▶ [ASSIGNED TASK] Give all the lines below again, exactly, with no pictures.

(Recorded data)
-- -- --

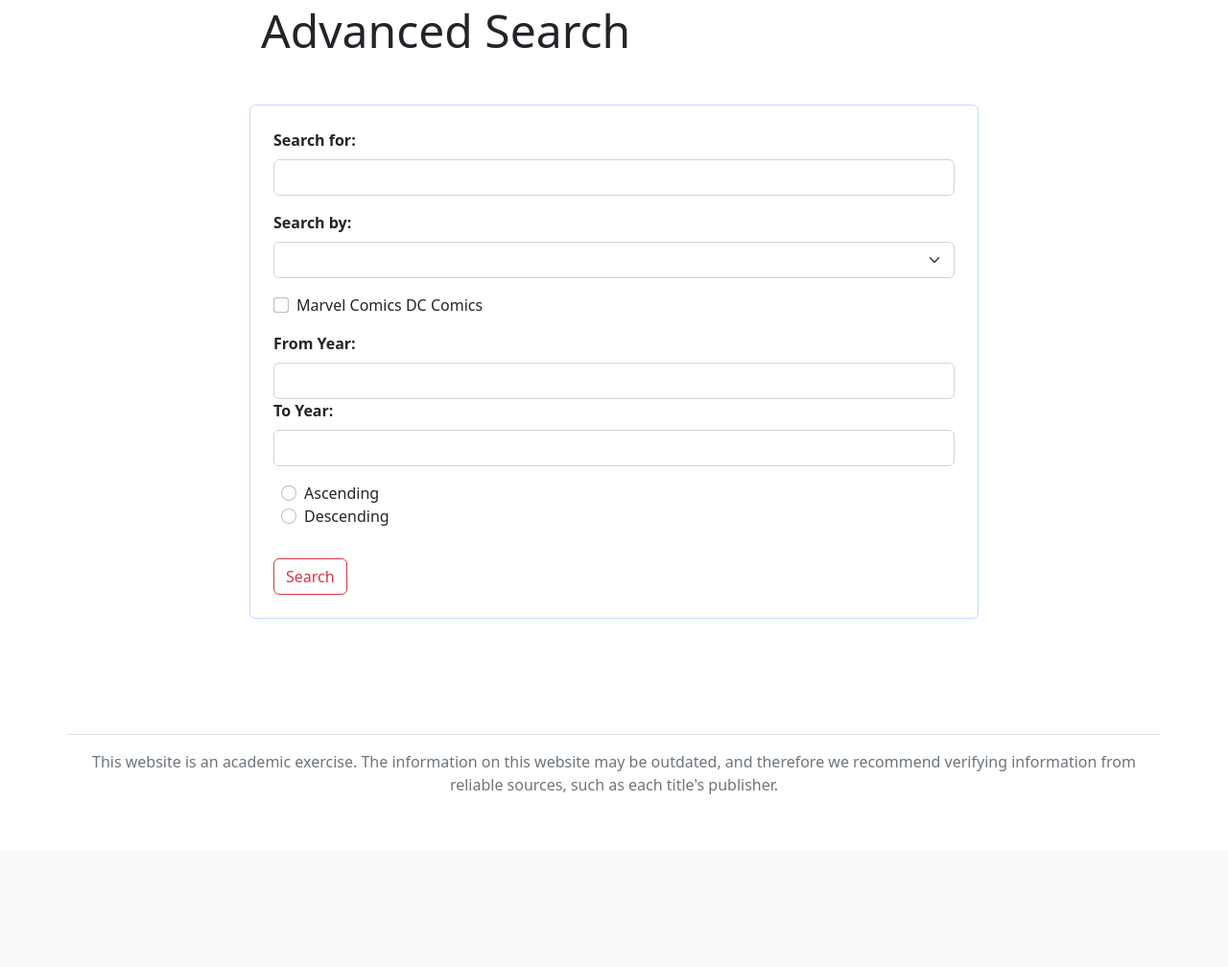
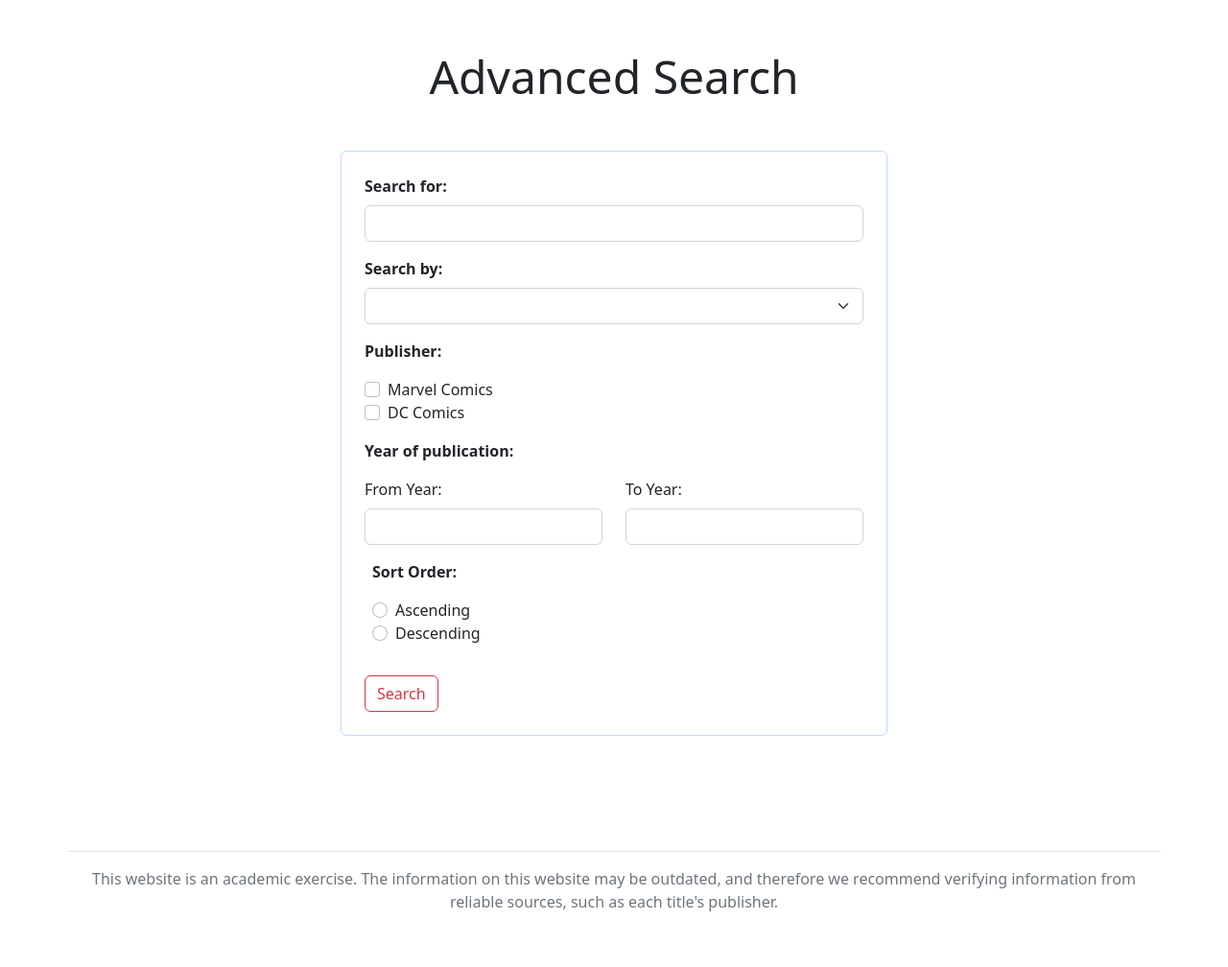
Before and after one commit to RioCasanova/PHP_Assignments_2023, a PHP site: page /search.php in a window 1280 px wide. Shown: the part 165-1173 px from the top of the page at 96% size. Before the commit the page ends 993 px from the top, so only its background shows below. Run offline with PHP 8.4, Linux system fonts and the light colour scheme; data that the repository does not hold is empty.

Commit message:
Advanced Search: UI improved

```diff
--- a/lab-05-start/public/search.php
+++ b/lab-05-start/public/search.php
@@ -2,16 +2,28 @@
 
 $title = "Advanced Search: The Comic Chronicler";
 include('includes/header.php');
+
+
+
+// VARIABLES
+$search_field = isset($_GET['search_field']) ? trim($_GET['search_field']) : "";
+$search_by = isset($_GET['column']) ? trim($_GET['column']) : "";
+$search_publisher = isset($_GET['publisher_filter']) ? trim($_GET['publisher_filter']) : "";
+$search_year_start = isset($_GET['search_year_start']) ? trim($_GET['search_year_start']) : "";
+$search_year_end = isset($_GET['search_year_end']) ? trim($_GET['search_year_end']) : "";
+$sort_type = isset($_GET['sort_type']) ? trim($_GET['sort_type']) : "";
+
+
 
 ?>
 
 <main class="container">
     <section class="row justify-content-center mb-5">
         <div class="col col-md-10 col-xl-8">
-            <h2 class="display-5 mb-5">Advanced Search</h2>
+            <h2 class="display-5 m-5 row justify-content-center">Advanced Search</h2>
         </div>
         <form action="<?php echo htmlspecialchars($_SERVER['PHP_SELF']) ?>" method="GET"
-            class="mb-5 formstyle col-lg-8 border border-primary p-4 mb-2 border-opacity-25 rounded">
+            class="mb-5 formstyle col-lg-6 border border-primary p-4 mb-2 border-opacity-25 rounded">
             <?php if (isset($message)): ?>
                 <div class="alert alert-success">
                     <?php echo $message; ?>
@@ -19,22 +31,23 @@ include('includes/header.php');
             <?php endif; ?>
 
 
-            <!-- TITLE SEARCH -->
+            <!-- SEARCH -->
             <div class="mb-3">
-                <label for="search_field" class="form-label fw-semibold">Search for:</label>
+                <label for="search_field" class="form-label fw-bold">Search for:</label>
                 <input type="text" id="search_field" name="search_field" class="form-control"
                     value="<?php echo isset($_GET['search_field']) ? $_GET['search_field'] : "" ?>">
             </div>
 
             <!-- COLUMN / FILTER -->
             <div class="mb-3">
-                <label for="column" class="form-label fw-semibold">Search by:</label>
+                <label for="column" class="form-label fw-bold">Search by:</label>
                 <select name="column" id="column" class="form-select">
                     <?php
                     // associative array needs to be used here to get all of the columns and populate
                     if (isset($_GET['column']) && !empty($_GET['column'])) {
                         $columns_list =
                             [
+                                'null' => 'Select Property',
                                 'title' => 'Title',
                                 'artist' => 'Artist',
                                 'writer' => 'Writer',
@@ -55,33 +68,44 @@ include('includes/header.php');
             </div>
 
             <!-- FILTER BY PUBLISHER -->
+            <p class=""><b>Publisher:</b></p>
             <div class="form-check mb-3">
+
                 <input class="form-check-input" type="checkbox" value="1" name="publisher_filter" id="publisher_filter"
-                    <?php echo ($publisher_filter == 1) ? 'checked="checked"' : ""; ?>>
+                    <?php echo ($search_publisher == 1) ? 'checked="checked"' : ""; ?>>
                 <label class="form-check-label" for="publisher_filter">
                     Marvel Comics
                 </label>
+                <br />
                 <input class="form-check-input" type="checkbox" value="2" name="publisher_filter" id="publisher_filter"
-                    <?php echo ($publisher_filter == 2) ? 'checked="checked"' : ""; ?>>
+                    <?php echo ($search_publisher == 2) ? 'checked="checked"' : ""; ?>>
                 <label class="form-check-label" for="publisher_filter">
                     DC Comics
                 </label>
             </div>
 
             <!-- YEAR TIMESPAN SEARCH -->
-            <div class="mb-3">
-                <label for="search_field" class="form-label fw-semibold">From Year:</label>
-                <input type="text" id="search_field" name="search_field" class="form-control"
-                    value="<?php echo isset($_GET['search_field']) ? $_GET['search_field'] : "" ?>">
-                <label for="search_field" class="form-label fw-semibold">To Year:</label>
-                <input type="text" id="search_field" name="search_field" class="form-control"
-                    value="<?php echo isset($_GET['search_field']) ? $_GET['search_field'] : "" ?>">
+            <p><b>Year of publication:</b></p>
+            <div class="mb-3 row flex-md-nowrap">
+
+                <div class="col">
+                    <label for="search_field" class="form-label">From Year:</label>
+                    <input type="text" id="search_field" name="search_field" class="form-control"
+                        value="<?php echo isset($_GET['search_year_start']) ? $_GET['search_year_start'] : "" ?>">
+                </div>
+                <div class="col">
+                    <label for="search_field" class="form-label">To Year:</label>
+                    <input type="text" id="search_field" name="search_field" class="form-control"
+                        value="<?php echo isset($_GET['search_year_end']) ? $_GET['search_year_end'] : "" ?>">
+                </div>
             </div>
 
 
             <!-- SORT ORDER -->
+
             <div class="form-check m-0 p-0">
                 <div class="ps-2 mb-3">
+                    <p><b>Sort Order:</b></p>
                     <div class="form-check m-0 ">
                         <input class="form-check-input " value="Ascending" type="radio" name="sort_type" id="sort_type"
                             <?php echo ($sort_type == 'Ascending') ? 'checked="checked"' : ""; ?>>
```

-- -- --

▶ [COMPLETED TASK]
Before and after one commit to RioCasanova/PHP_Assignments_2023, a PHP site: page /search.php in a window 1280 px wide. Shown: the part 165-1173 px from the top of the page at 96% size. Before the commit the page ends 993 px from the top, so only its background shows below. Run offline with PHP 8.4, Linux system fonts and the light colour scheme; data that the repository does not hold is empty.

Commit message:
Advanced Search: UI improved

```diff
--- a/lab-05-start/public/search.php
+++ b/lab-05-start/public/search.php
@@ -2,16 +2,28 @@
 
 $title = "Advanced Search: The Comic Chronicler";
 include('includes/header.php');
+
+
+
+// VARIABLES
+$search_field = isset($_GET['search_field']) ? trim($_GET['search_field']) : "";
+$search_by = isset($_GET['column']) ? trim($_GET['column']) : "";
+$search_publisher = isset($_GET['publisher_filter']) ? trim($_GET['publisher_filter']) : "";
+$search_year_start = isset($_GET['search_year_start']) ? trim($_GET['search_year_start']) : "";
+$search_year_end = isset($_GET['search_year_end']) ? trim($_GET['search_year_end']) : "";
+$sort_type = isset($_GET['sort_type']) ? trim($_GET['sort_type']) : "";
+
+
 
 ?>
 
 <main class="container">
     <section class="row justify-content-center mb-5">
         <div class="col col-md-10 col-xl-8">
-            <h2 class="display-5 mb-5">Advanced Search</h2>
+            <h2 class="display-5 m-5 row justify-content-center">Advanced Search</h2>
         </div>
         <form action="<?php echo htmlspecialchars($_SERVER['PHP_SELF']) ?>" method="GET"
-            class="mb-5 formstyle col-lg-8 border border-primary p-4 mb-2 border-opacity-25 rounded">
+            class="mb-5 formstyle col-lg-6 border border-primary p-4 mb-2 border-opacity-25 rounded">
             <?php if (isset($message)): ?>
                 <div class="alert alert-success">
                     <?php echo $message; ?>
@@ -19,22 +31,23 @@ include('includes/header.php');
             <?php endif; ?>
 
 
-            <!-- TITLE SEARCH -->
+            <!-- SEARCH -->
             <div class="mb-3">
-                <label for="search_field" class="form-label fw-semibold">Search for:</label>
+                <label for="search_field" class="form-label fw-bold">Search for:</label>
                 <input type="text" id="search_field" name="search_field" class="form-control"
                     value="<?php echo isset($_GET['search_field']) ? $_GET['search_field'] : "" ?>">
             </div>
 
             <!-- COLUMN / FILTER -->
             <div class="mb-3">
-                <label for="column" class="form-label fw-semibold">Search by:</label>
+                <label for="column" class="form-label fw-bold">Search by:</label>
                 <select name="column" id="column" class="form-select">
                     <?php
                     // associative array needs to be used here to get all of the columns and populate
                     if (isset($_GET['column']) && !empty($_GET['column'])) {
                         $columns_list =
                             [
+                                'null' => 'Select Property',
                                 'title' => 'Title',
                                 'artist' => 'Artist',
                                 'writer' => 'Writer',
@@ -55,33 +68,44 @@ include('includes/header.php');
             </div>
 
             <!-- FILTER BY PUBLISHER -->
+            <p class=""><b>Publisher:</b></p>
             <div class="form-check mb-3">
+
                 <input class="form-check-input" type="checkbox" value="1" name="publisher_filter" id="publisher_filter"
-                    <?php echo ($publisher_filter == 1) ? 'checked="checked"' : ""; ?>>
+                    <?php echo ($search_publisher == 1) ? 'checked="checked"' : ""; ?>>
                 <label class="form-check-label" for="publisher_filter">
                     Marvel Comics
                 </label>
+                <br />
                 <input class="form-check-input" type="checkbox" value="2" name="publisher_filter" id="publisher_filter"
-                    <?php echo ($publisher_filter == 2) ? 'checked="checked"' : ""; ?>>
+                    <?php echo ($search_publisher == 2) ? 'checked="checked"' : ""; ?>>
                 <label class="form-check-label" for="publisher_filter">
                     DC Comics
                 </label>
             </div>
 
             <!-- YEAR TIMESPAN SEARCH -->
-            <div class="mb-3">
-                <label for="search_field" class="form-label fw-semibold">From Year:</label>
-                <input type="text" id="search_field" name="search_field" class="form-control"
-                    value="<?php echo isset($_GET['search_field']) ? $_GET['search_field'] : "" ?>">
-                <label for="search_field" class="form-label fw-semibold">To Year:</label>
-                <input type="text" id="search_field" name="search_field" class="form-control"
-                    value="<?php echo isset($_GET['search_field']) ? $_GET['search_field'] : "" ?>">
+            <p><b>Year of publication:</b></p>
+            <div class="mb-3 row flex-md-nowrap">
+
+                <div class="col">
+                    <label for="search_field" class="form-label">From Year:</label>
+                    <input type="text" id="search_field" name="search_field" class="form-control"
+                        value="<?php echo isset($_GET['search_year_start']) ? $_GET['search_year_start'] : "" ?>">
+                </div>
+                <div class="col">
+                    <label for="search_field" class="form-label">To Year:</label>
+                    <input type="text" id="search_field" name="search_field" class="form-control"
+                        value="<?php echo isset($_GET['search_year_end']) ? $_GET['search_year_end'] : "" ?>">
+                </div>
             </div>
 
 
             <!-- SORT ORDER -->
+
             <div class="form-check m-0 p-0">
                 <div class="ps-2 mb-3">
+                    <p><b>Sort Order:</b></p>
                     <div class="form-check m-0 ">
                         <input class="form-check-input " value="Ascending" type="radio" name="sort_type" id="sort_type"
                             <?php echo ($sort_type == 'Ascending') ? 'checked="checked"' : ""; ?>>
```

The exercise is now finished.